About this exercise >>
Count how many lines below contain the word "docs", then give that number alone.

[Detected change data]
((

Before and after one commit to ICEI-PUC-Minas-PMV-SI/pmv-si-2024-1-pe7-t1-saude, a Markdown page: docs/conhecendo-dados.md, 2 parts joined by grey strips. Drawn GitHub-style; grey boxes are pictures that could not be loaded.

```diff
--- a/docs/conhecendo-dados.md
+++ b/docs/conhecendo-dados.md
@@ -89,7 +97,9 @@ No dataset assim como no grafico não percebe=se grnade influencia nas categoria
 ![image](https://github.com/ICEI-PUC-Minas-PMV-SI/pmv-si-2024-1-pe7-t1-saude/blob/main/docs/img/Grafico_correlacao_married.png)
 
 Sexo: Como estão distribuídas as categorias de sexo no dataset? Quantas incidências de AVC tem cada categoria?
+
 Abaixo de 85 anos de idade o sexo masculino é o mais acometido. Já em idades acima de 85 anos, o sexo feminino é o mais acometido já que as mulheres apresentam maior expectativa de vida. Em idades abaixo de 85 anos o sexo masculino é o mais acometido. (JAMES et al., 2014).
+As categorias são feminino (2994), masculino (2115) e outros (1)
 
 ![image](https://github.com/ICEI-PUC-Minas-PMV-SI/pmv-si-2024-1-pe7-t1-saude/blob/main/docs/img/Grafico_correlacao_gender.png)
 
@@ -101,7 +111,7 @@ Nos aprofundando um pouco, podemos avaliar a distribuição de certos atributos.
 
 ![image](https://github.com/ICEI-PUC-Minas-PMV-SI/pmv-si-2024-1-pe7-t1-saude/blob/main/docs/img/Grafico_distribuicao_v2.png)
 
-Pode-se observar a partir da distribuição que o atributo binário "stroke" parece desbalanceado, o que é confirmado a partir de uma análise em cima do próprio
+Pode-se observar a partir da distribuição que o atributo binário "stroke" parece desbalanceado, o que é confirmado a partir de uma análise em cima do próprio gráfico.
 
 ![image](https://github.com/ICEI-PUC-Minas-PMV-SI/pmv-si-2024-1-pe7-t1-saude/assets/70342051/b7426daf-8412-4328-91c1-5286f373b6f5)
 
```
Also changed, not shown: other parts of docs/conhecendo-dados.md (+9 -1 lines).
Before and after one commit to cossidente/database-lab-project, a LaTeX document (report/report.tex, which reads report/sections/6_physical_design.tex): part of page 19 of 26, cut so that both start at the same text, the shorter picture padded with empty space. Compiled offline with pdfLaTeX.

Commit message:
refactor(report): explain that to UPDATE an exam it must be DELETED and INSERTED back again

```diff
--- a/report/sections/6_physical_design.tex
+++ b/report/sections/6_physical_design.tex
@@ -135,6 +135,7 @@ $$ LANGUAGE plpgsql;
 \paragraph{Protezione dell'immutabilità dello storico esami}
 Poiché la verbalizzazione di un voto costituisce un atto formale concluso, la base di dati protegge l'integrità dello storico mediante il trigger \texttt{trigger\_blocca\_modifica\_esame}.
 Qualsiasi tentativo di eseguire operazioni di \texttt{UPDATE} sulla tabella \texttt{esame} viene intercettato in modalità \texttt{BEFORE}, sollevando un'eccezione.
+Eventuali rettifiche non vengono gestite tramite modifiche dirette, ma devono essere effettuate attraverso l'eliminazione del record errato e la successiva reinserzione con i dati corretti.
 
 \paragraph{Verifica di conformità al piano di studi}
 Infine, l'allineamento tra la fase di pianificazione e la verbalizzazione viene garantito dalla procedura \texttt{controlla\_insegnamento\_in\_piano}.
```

))
((

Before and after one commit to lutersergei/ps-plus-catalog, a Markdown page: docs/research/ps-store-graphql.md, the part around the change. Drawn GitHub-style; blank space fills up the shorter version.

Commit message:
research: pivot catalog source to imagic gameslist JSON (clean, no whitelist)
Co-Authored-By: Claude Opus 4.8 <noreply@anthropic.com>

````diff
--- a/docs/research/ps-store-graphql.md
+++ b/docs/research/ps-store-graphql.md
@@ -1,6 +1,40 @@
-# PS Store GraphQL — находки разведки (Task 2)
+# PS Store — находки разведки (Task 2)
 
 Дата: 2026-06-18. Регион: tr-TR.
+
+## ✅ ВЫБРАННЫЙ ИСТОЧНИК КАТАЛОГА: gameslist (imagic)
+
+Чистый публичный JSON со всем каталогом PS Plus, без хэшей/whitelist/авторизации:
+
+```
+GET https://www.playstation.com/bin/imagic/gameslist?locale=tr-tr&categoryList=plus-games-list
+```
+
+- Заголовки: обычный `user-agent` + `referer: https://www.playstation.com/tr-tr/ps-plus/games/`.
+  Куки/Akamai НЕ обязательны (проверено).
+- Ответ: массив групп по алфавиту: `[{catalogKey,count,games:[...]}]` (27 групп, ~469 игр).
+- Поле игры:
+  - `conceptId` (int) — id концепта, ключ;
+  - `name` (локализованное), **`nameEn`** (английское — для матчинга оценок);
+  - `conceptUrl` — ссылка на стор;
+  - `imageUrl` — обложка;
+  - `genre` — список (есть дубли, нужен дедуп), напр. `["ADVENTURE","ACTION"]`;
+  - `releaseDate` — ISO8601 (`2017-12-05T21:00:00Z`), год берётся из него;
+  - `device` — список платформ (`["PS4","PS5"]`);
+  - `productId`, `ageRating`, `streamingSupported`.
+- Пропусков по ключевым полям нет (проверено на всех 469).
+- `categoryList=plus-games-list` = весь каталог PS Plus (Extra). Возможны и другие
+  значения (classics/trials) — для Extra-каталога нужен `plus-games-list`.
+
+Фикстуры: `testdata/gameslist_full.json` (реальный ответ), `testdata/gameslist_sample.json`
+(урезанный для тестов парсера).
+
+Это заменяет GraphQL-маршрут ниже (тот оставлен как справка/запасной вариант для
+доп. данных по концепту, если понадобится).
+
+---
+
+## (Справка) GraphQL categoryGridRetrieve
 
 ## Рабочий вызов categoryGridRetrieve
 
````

))

Completed task >>
10